The Truth About Tryptophan
Does tryptophan really make you sleepy -- and is turkey to blame? Experts set the record straight.
Every year at Thanksgiving, most of us engage in an annual rite of passage:
stuffing ourselves mercilessly with turkey, cranberry sauce, and pie. Not a bad
way to spend a Thursday. But inevitably, in that hour between feeling so
full you think you'll explode and gearing up for round two with the leftovers,
your relatives can find you conked out on the couch.
Along comes Aunt Mildred with her armchair scientific explanation. You're
tired, she tells you, because the turkey you just ate is laden with
L-tryptophan. Tryptophan, she says, makes you tired.
So is your aunt right? Is the turkey really what's to blame for Thanksgiving
sleepiness? The experts helped WebMD sort out the facts.
What is L-Tryptophan?
L-tryptophan is an essential amino acid. The body can't make it, so diet
must supply tryptophan. Amino acids are building blocks of proteins. Foods rich in tryptophan include, you guessed

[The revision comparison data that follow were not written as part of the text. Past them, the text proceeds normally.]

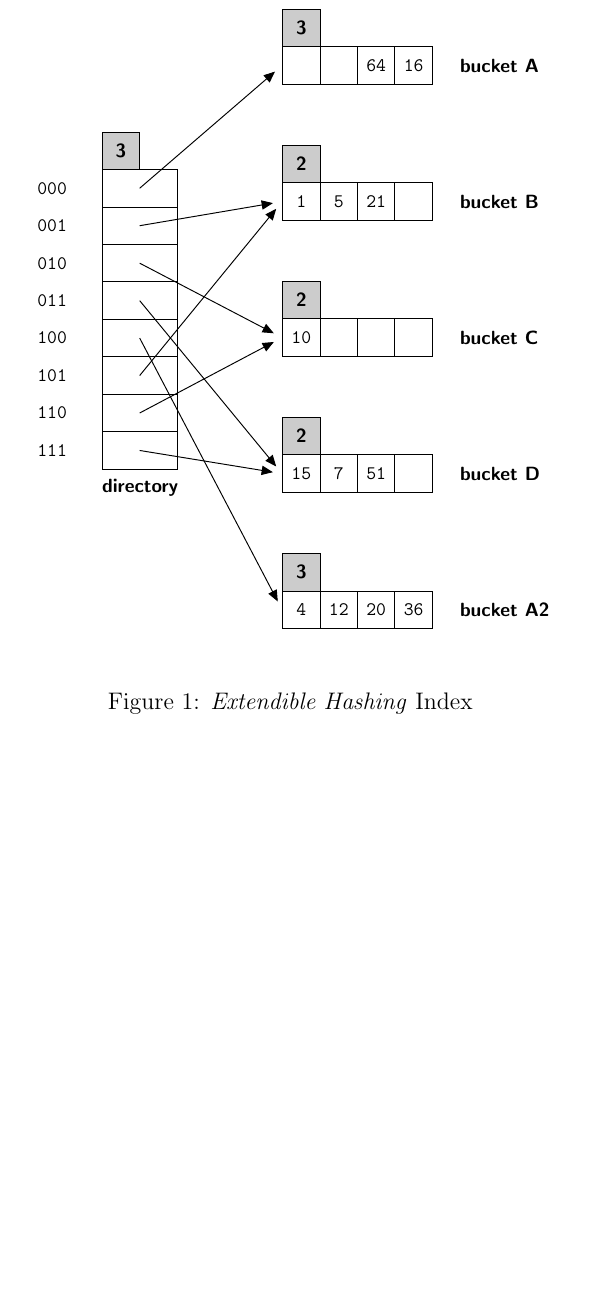
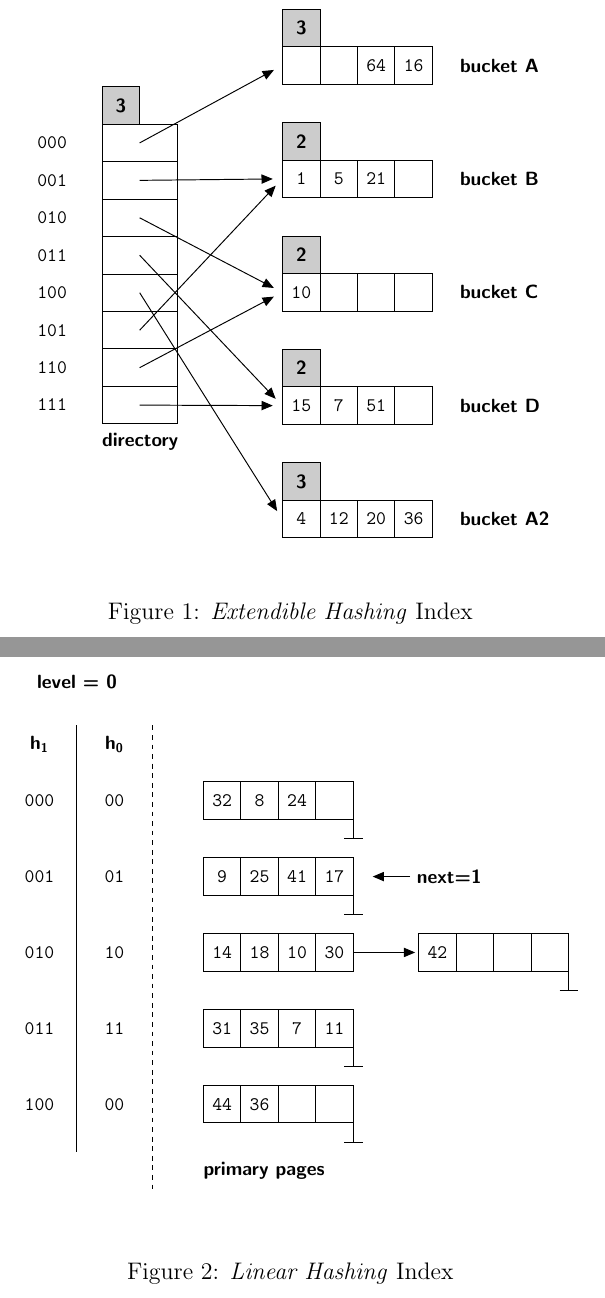
Before and after one commit to doersino/hashing-indexes-tikz, a LaTeX problem sheet (example.tex): part of the page before the commit and two parts of pages 1 and 2 of 2 after it, the two joined at a grey line, cut so that both start at the same text, the shorter picture padded with empty space. Compiled offline with pdfLaTeX.

Commit message:
Update example

```diff
--- a/example.tex
+++ b/example.tex
@@ -1,7 +1,10 @@
 \documentclass[12pt, a4paper]{article}
 
-%\usepackage[recordpointers]{exthashidx}
+%\usepackage[ehirecordpointers]{exthashidx}
 \usepackage{exthashidx}
+
+%\usepackage[lhirecordpointers]{linhashidx}
+\usepackage{linhashidx}
 
 \begin{document}
 
@@ -32,3 +35,34 @@
   \caption{\textit{Extendible Hashing} Index}
 \end{figure}
 
+\begin{figure}[!ht]
+  \begin{center}
+    \scalebox{0.8}{
+      \begin{tikzpicture}
+        \linhashidxtwo{idx}{0}{
+          \linhashidxtwoentry{000}{00}{
+            \linhashidxbucketfour{b1}{32}{8}{24}{}
+            \linhashidxnullptr{b1}
+          }
+          \linhashidxtwoentry{001}{01}{
+            \linhashidxbucketfour{b2}{9}{25}{41}{17}
+            \linhashidxnullptr{b2}
+            \linhashidxnext{b2}
+          }
+          \linhashidxtwoentry{010}{10}{
+            \linhashidxbucketfour{b3}{14}{18}{10}{30}
+            %\linhashidxnullptr{b3}
+            \xyshift{11.5em}{0em}{\linhashidxbucketfour{o3}{42}{}{}{}}
+            \linhashidxlink{b3}{o3}
+            \linhashidxnullptr{o3}
+          }
+          \linhashidxtwoentry{011}{11}{
+            \linhashidxbucketfour{b4}{31}{35}{7}{11}
+            \linhashidxnullptr{b4}
+          }
+          \linhashidxtwoentry{100}{00}{
+            \linhashidxbucketfour{b5}{44}{36}{}{}
+            \linhashidxnullptr{b5}
+          }
+        }
+      \end{tikzpicture}
```
Also changed, not shown: example.pdf, example.tex (13 more changed lines). Lines whose indentation alone changed are shown as unchanged.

it, turkey. Tryptophan is also found in other poultry, meat, cheese, yogurt,
fish, and eggs.
Tryptophan is used by the body to make niacin, a B vitamin that is important for digestion,
skin and nerves, and serotonin. Serotonin is a brain chemical that plays a
large role in mood) and can help to create a feeling of well-being and
relaxation. "When levels of serotonin are high, you're in a better mood, sleep better, and have a higher
pain tolerance," says Elizabeth Somer, MA, RD, author of numerous nutrition books, including her latest, Eat Your Way to
Tryptophan is needed for the body to produce serotonin. Serotonin is used to
make melatonin, a hormone that helps to control your sleep
and wake cycles.
Turkey the Sleep Inducer?
As it turns out, turkey contains no more of the amino acid tryptophan than
other kinds of poultry. In fact, turkey actually has slightly less
tryptophan than chicken, says Dawn Jackson Blatner, RD, LDN, an American
Dietetic Association spokeswoman and author of The Flexitarian Diet.
Jackson Blatner says that if we're sleepy on Thanksgiving as a direct result
of eating turkey, then eating other foods rich in tryptophan should have the
"When is the last time someone ate a chicken breast at a summertime barbecue
and thought they felt sluggish [because of it]?" she asks.
Turkey is, indeed, a good source of tryptophan. Still, it's a myth that
eating foods high in tryptophan boosts brain levels of tryptophan and therefore
brain levels of serotonin, Somer says.
Somer says that proteins like turkey, chicken, and fish, which are high in
tryptophan, require assistance from foods high in carbohydrates to affect
"Tryptophan is quite high in milk and turkey, but that's not the food that
will give you the serotonin boost," she says. It's a small,
all-carbohydrate snack -- no more than 30 grams of carbohydrates -- in
combination with the tryptophan stored in your body from food you've already
eaten that will give you the biggest boost of serotonin, Somer says.
A serotonin-boosting snack may include a few Fig Newtons, half of a small
whole wheat bagel with honey drizzled over it, or a few cups of air-popped
popcorn some time after you've eaten foods high in tryptophan. "Research shows
that a light, 30 gram carbohydrate snack just before bed will actually help you
sleep better," Somer says.